I couldn't help but get nostalgic of my youth while I listened to excited fans pointing out cosplayers of characters they recognized. Young and old alike were bouncing with joy, chatting with their friends about autographs and pictures they planned on getting, as well as showing off their treasures from the Dealer's Room. I over-heard a woman in the Artist's Alley telling her friend; "I only get to talk to _____ during smaller cons like this. It's a chance for fans to actually spend more personal time with them. If we were at Otakon, it would be impossible."
While Kotoricon may not be the fledgeling it was last year, it manages feel like a huge event without getting over-crowded and uncomfortable.
I spent my day attending the panels of voice actors Johnny Yong Bosch and Stuart Zagnit. I also got to enjoy "Pokeholics Anonymous" by the YouTube comedy troupe Underbelly. Johnny was warm to his fans, and agreed to voice requests of his beloved characters for the audience. After all of the audience's questions were answered, he also told a story about accidentally hitting a homeless woman in the face with a bag of quarters that had me laughing so hard, I cried.
"It's not what it used to be. It's really hard. My band Eyeshine is still an independent group, so if someone downloads our music from a torrent, it's effecting us, not a record label. It's okay to download one, maybe two of our albums, but as long as our fans buy some of our music, I'd be happy."
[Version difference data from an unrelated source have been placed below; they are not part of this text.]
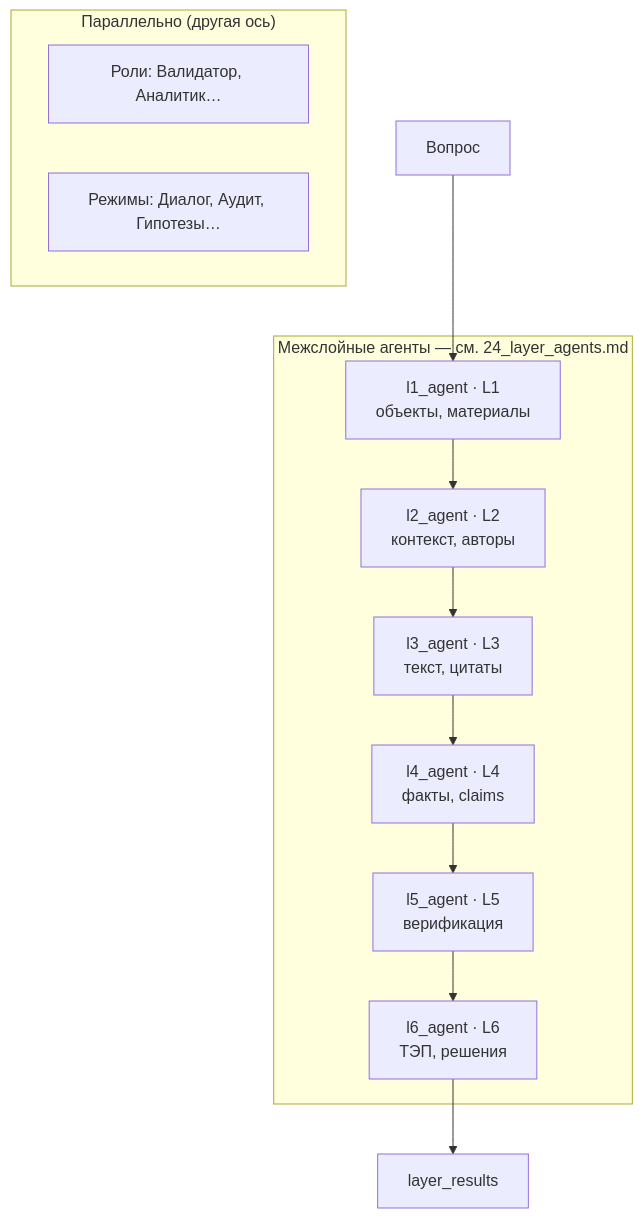
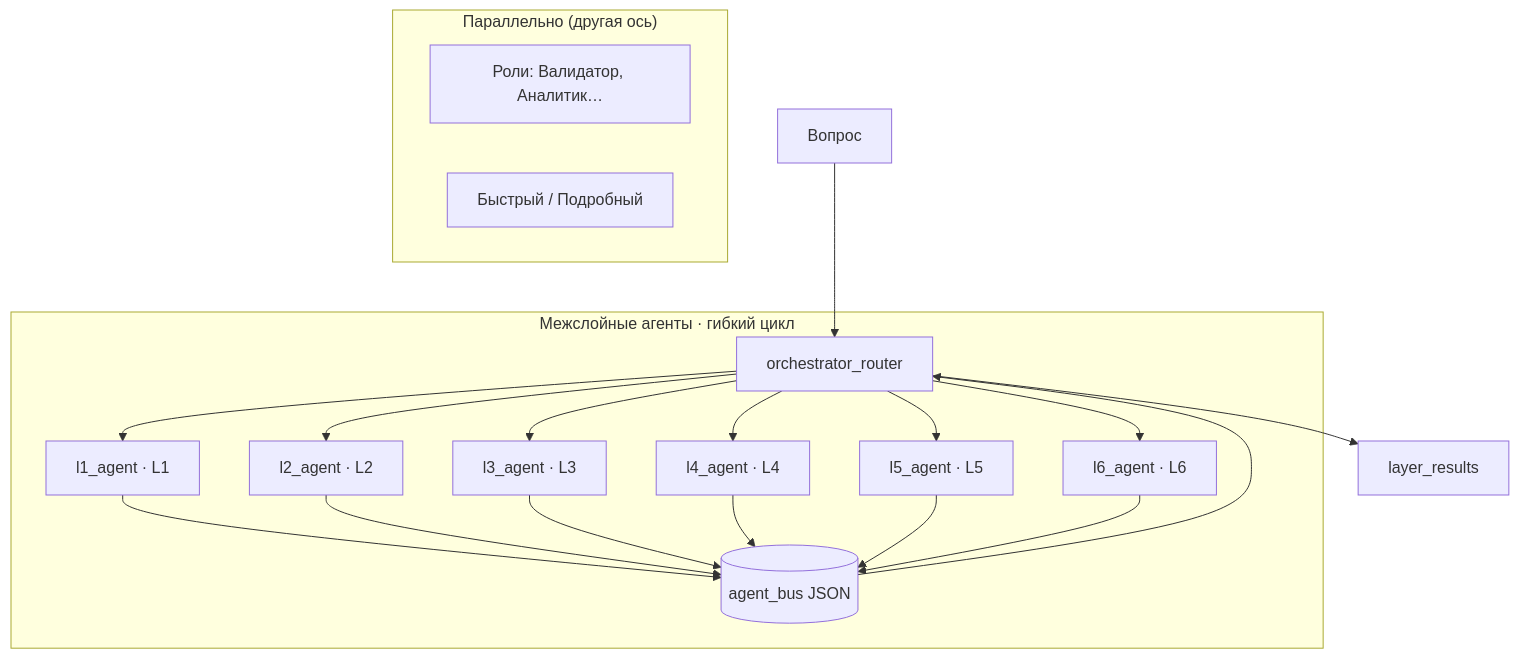
The first of 2 diagrams in Docs/23_agent_hierarchy.md (Pesimistixxx/NrnklKlubok), drawn with Mermaid before and after one commit. The commit also changed other lines of this file and 50 other files, not shown here.

````diff
--- a/Docs/23_agent_hierarchy.md
+++ b/Docs/23_agent_hierarchy.md
@@ -23,22 +24,26 @@
 ```mermaid
 flowchart TB
   Q[Вопрос]
 
-  subgraph LA ["Межслойные агенты — см. 24_layer_agents.md"]
-    L1["l1_agent · L1<br/>объекты, материалы"]
-    L2["l2_agent · L2<br/>контекст, авторы"]
-    L3["l3_agent · L3<br/>текст, цитаты"]
-    L4["l4_agent · L4<br/>факты, claims"]
-    L5["l5_agent · L5<br/>верификация"]
-    L6["l6_agent · L6<br/>ТЭП, решения"]
-    L1 --> L2 --> L3 --> L4 --> L5 --> L6
+  subgraph LA ["Межслойные агенты · гибкий цикл"]
+    ROUTER[orchestrator_router]
+    BUS[(agent_bus JSON)]
+    L1["l1_agent · L1"]
+    L2["l2_agent · L2"]
+    L3["l3_agent · L3"]
+    L4["l4_agent · L4"]
+    L5["l5_agent · L5"]
+    L6["l6_agent · L6"]
+    ROUTER --> L1 & L2 & L3 & L4 & L5 & L6
+    L1 & L2 & L3 & L4 & L5 & L6 --> BUS
+    BUS --> ROUTER
   end
 
-  Q --> L1
-  L6 --> RES[layer_results]
+  Q --> ROUTER
+  ROUTER --> RES[layer_results]
 
   subgraph parallel ["Параллельно (другая ось)"]
     ROLE["Роли: Валидатор, Аналитик…"]
-    MODE["Режимы: Диалог, Аудит, Гипотезы…"]
+    SPEED["Быстрый / Подробный"]
   end
 ```
````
Next was the Underbelly Panel, which also had me laughing almost non-stop. Underbelly is an online comedy troupe that has recently enlisted the talents of Stuart Zagnit, the original Professor Oak from Pokemon. Their videos mainly focus on geeky fandom of all kinds, and points out aspects of anime that are painfully true. Fans who asked questions were given random prizes, and they held a Pokemon costume contest judged by Mr. Zagnit and voice actor Jamie McGonnigal. Every panel that I visited was completely full, which was a great change from last year. There's nothing like a crowded room of otaku to make anyone pumped up.
Overall, it was a great convention. I don't have enough space to even describe everything that went on over the two days of Kotoricon, but it was so much fun. I have confidence that every year, the con will continue to grow, and give South Jersey a chance to shine in the world of anime conventions.
For more information about the convention, its guests, or the charities they raised money for, visit their website here.
Click here for a gallery of my Kotoricon 2012 photos!